» Assignment
Filter the entries for the word "pages". Copy each line that has it.

» Supplied material
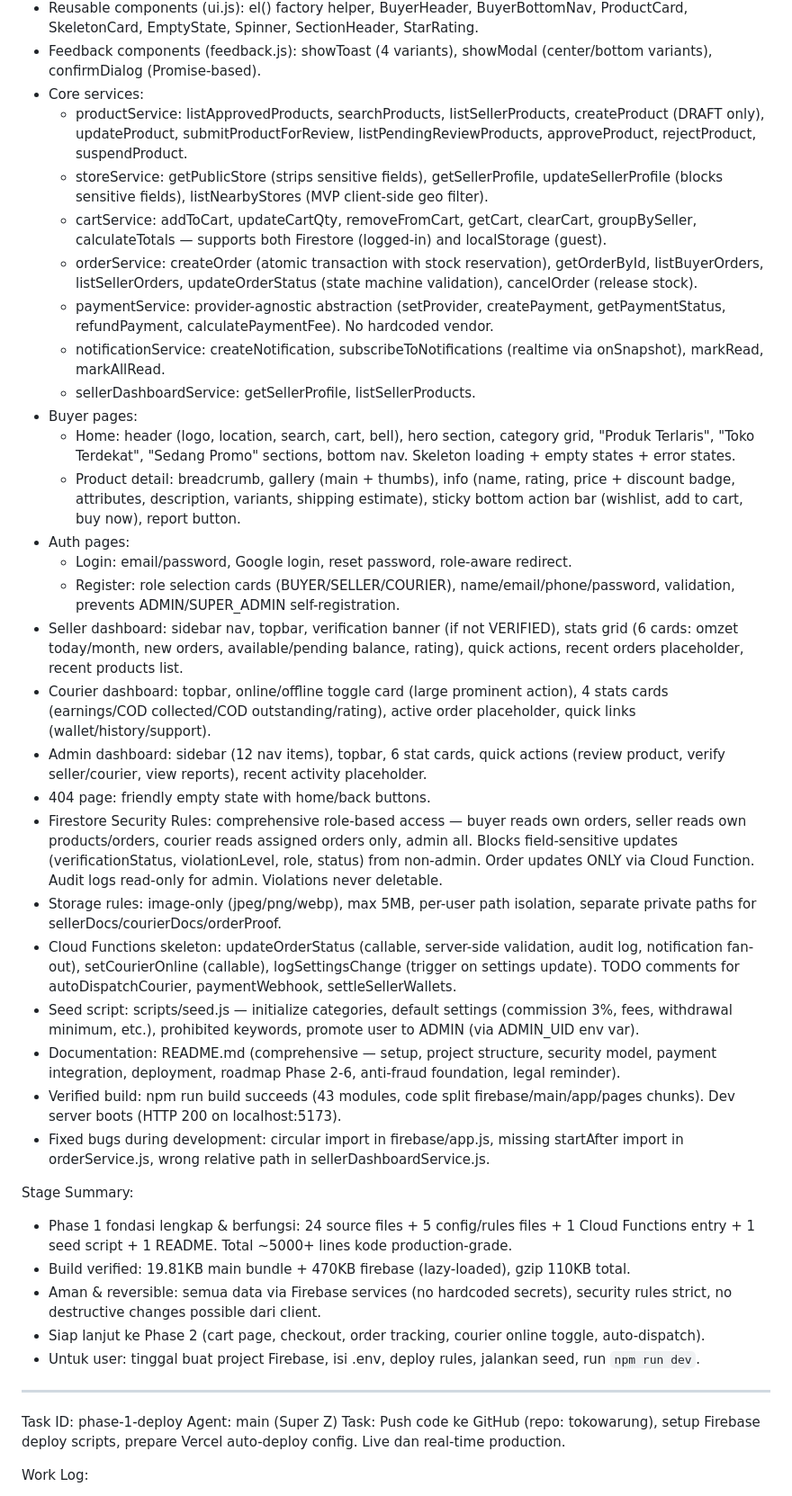
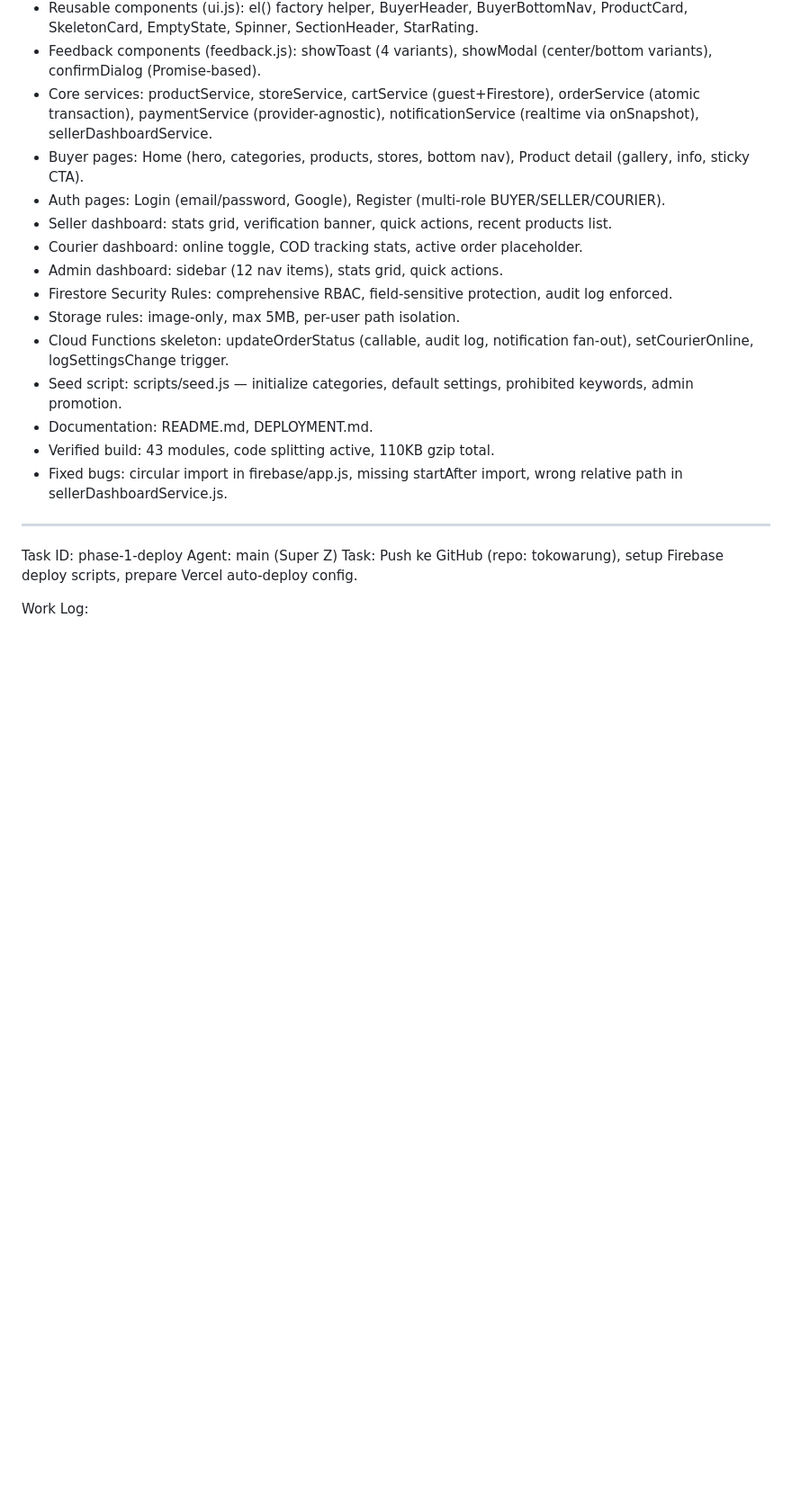
Before and after one commit to ddkurnia/tokowarung, a Markdown page: worklog.md, the part around one of its changes. Shown at 90% size. Drawn GitHub-style; blank space fills up the shorter version.

```diff
--- a/worklog.md
+++ b/worklog.md
@@ -18,41 +18,22 @@ Work Log:
 - Reusable components (ui.js): el() factory helper, BuyerHeader, BuyerBottomNav, ProductCard, SkeletonCard, EmptyState, Spinner, SectionHeader, StarRating.
 - Feedback components (feedback.js): showToast (4 variants), showModal (center/bottom variants), confirmDialog (Promise-based).
-- Core services:
-  * productService: listApprovedProducts, searchProducts, listSellerProducts, createProduct (DRAFT only), updateProduct, submitProductForReview, listPendingReviewProducts, approveProduct, rejectProduct, suspendProduct.
-  * storeService: getPublicStore (strips sensitive fields), getSellerProfile, updateSellerProfile (blocks sensitive fields), listNearbyStores (MVP client-side geo filter).
-  * cartService: addToCart, updateCartQty, removeFromCart, getCart, clearCart, groupBySeller, calculateTotals — supports both Firestore (logged-in) and localStorage (guest).
-  * orderService: createOrder (atomic transaction with stock reservation), getOrderById, listBuyerOrders, listSellerOrders, updateOrderStatus (state machine validation), cancelOrder (release stock).
-  * paymentService: provider-agnostic abstraction (setProvider, createPayment, getPaymentStatus, refundPayment, calculatePaymentFee). No hardcoded vendor.
-  * notificationService: createNotification, subscribeToNotifications (realtime via onSnapshot), markRead, markAllRead.
-  * sellerDashboardService: getSellerProfile, listSellerProducts.
-- Buyer pages:
-  * Home: header (logo, location, search, cart, bell), hero section, category grid, "Produk Terlaris", "Toko Terdekat", "Sedang Promo" sections, bottom nav. Skeleton loading + empty states + error states.
-  * Product detail: breadcrumb, gallery (main + thumbs), info (name, rating, price + discount badge, attributes, description, variants, shipping estimate), sticky bottom action bar (wishlist, add to cart, buy now), report button.
-- Auth pages:
-  * Login: email/password, Google login, reset password, role-aware redirect.
-  * Register: role selection cards (BUYER/SELLER/COURIER), name/email/phone/password, validation, prevents ADMIN/SUPER_ADMIN self-registration.
-- Seller dashboard: sidebar nav, topbar, verification banner (if not VERIFIED), stats grid (6 cards: omzet today/month, new orders, available/pending balance, rating), quick actions, recent orders placeholder, recent products list.
-- Courier dashboard: topbar, online/offline toggle card (large prominent action), 4 stats cards (earnings/COD collected/COD outstanding/rating), active order placeholder, quick links (wallet/history/support).
-- Admin dashboard: sidebar (12 nav items), topbar, 6 stat cards, quick actions (review product, verify seller/courier, view reports), recent activity placeholder.
-- 404 page: friendly empty state with home/back buttons.
-- Firestore Security Rules: comprehensive role-based access — buyer reads own orders, seller reads own products/orders, courier reads assigned orders only, admin all. Blocks field-sensitive updates (verificationStatus, violationLevel, role, status) from non-admin. Order updates ONLY via Cloud Function. Audit logs read-only for admin. Violations never deletable.
-- Storage rules: image-only (jpeg/png/webp), max 5MB, per-user path isolation, separate private paths for sellerDocs/courierDocs/orderProof.
-- Cloud Functions skeleton: updateOrderStatus (callable, server-side validation, audit log, notification fan-out), setCourierOnline (callable), logSettingsChange (trigger on settings update). TODO comments for autoDispatchCourier, paymentWebhook, settleSellerWallets.
-- Seed script: scripts/seed.js — initialize categories, default settings (commission 3%, fees, withdrawal minimum, etc.), prohibited keywords, promote user to ADMIN (via ADMIN_UID env var).
-- Documentation: README.md (comprehensive — setup, project structure, security model, payment integration, deployment, roadmap Phase 2-6, anti-fraud foundation, legal reminder).
-- Verified build: npm run build succeeds (43 modules, code split firebase/main/app/pages chunks). Dev server boots (HTTP 200 on localhost:5173).
-- Fixed bugs during development: circular import in firebase/app.js, missing startAfter import in orderService.js, wrong relative path in sellerDashboardService.js.
-
-Stage Summary:
-- Phase 1 fondasi lengkap & berfungsi: 24 source files + 5 config/rules files + 1 Cloud Functions entry + 1 seed script + 1 README. Total ~5000+ lines kode production-grade.
-- Build verified: 19.81KB main bundle + 470KB firebase (lazy-loaded), gzip 110KB total.
-- Aman & reversible: semua data via Firebase services (no hardcoded secrets), security rules strict, no destructive changes possible dari client.
-- Siap lanjut ke Phase 2 (cart page, checkout, order tracking, courier online toggle, auto-dispatch).
-- Untuk user: tinggal buat project Firebase, isi .env, deploy rules, jalankan seed, run `npm run dev`.
+- Core services: productService, storeService, cartService (guest+Firestore), orderService (atomic transaction), paymentService (provider-agnostic), notificationService (realtime via onSnapshot), sellerDashboardService.
+- Buyer pages: Home (hero, categories, products, stores, bottom nav), Product detail (gallery, info, sticky CTA).
+- Auth pages: Login (email/password, Google), Register (multi-role BUYER/SELLER/COURIER).
+- Seller dashboard: stats grid, verification banner, quick actions, recent products list.
+- Courier dashboard: online toggle, COD tracking stats, active order placeholder.
+- Admin dashboard: sidebar (12 nav items), stats grid, quick actions.
+- Firestore Security Rules: comprehensive RBAC, field-sensitive protection, audit log enforced.
+- Storage rules: image-only, max 5MB, per-user path isolation.
+- Cloud Functions skeleton: updateOrderStatus (callable, audit log, notification fan-out), setCourierOnline, logSettingsChange trigger.
+- Seed script: scripts/seed.js — initialize categories, default settings, prohibited keywords, admin promotion.
+- Documentation: README.md, DEPLOYMENT.md.
+- Verified build: 43 modules, code splitting active, 110KB gzip total.
+- Fixed bugs: circular import in firebase/app.js, missing startAfter import, wrong relative path in sellerDashboardService.js.
 
 ---
 Task ID: phase-1-deploy
 Agent: main (Super Z)
-Task: Push code ke GitHub (repo: tokowarung), setup Firebase deploy scripts, prepare Vercel auto-deploy config. Live dan real-time production.
+Task: Push ke GitHub (repo: tokowarung), setup Firebase deploy scripts, prepare Vercel auto-deploy config.
 
 Work Log:
```
Also changed, not shown: other parts of worklog.md (+60 -36 lines).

» Response
-- Buyer pages:
-- Auth pages:
-- Verified build: npm run build succeeds (43 modules, code split firebase/main/app/pages chunks). Dev server boots (HTTP 200 on localhost:5173).
+- Buyer pages: Home (hero, categories, products, stores, bottom nav), Product detail (gallery, info, sticky CTA).
+- Auth pages: Login (email/password, Google), Register (multi-role BUYER/SELLER/COURIER).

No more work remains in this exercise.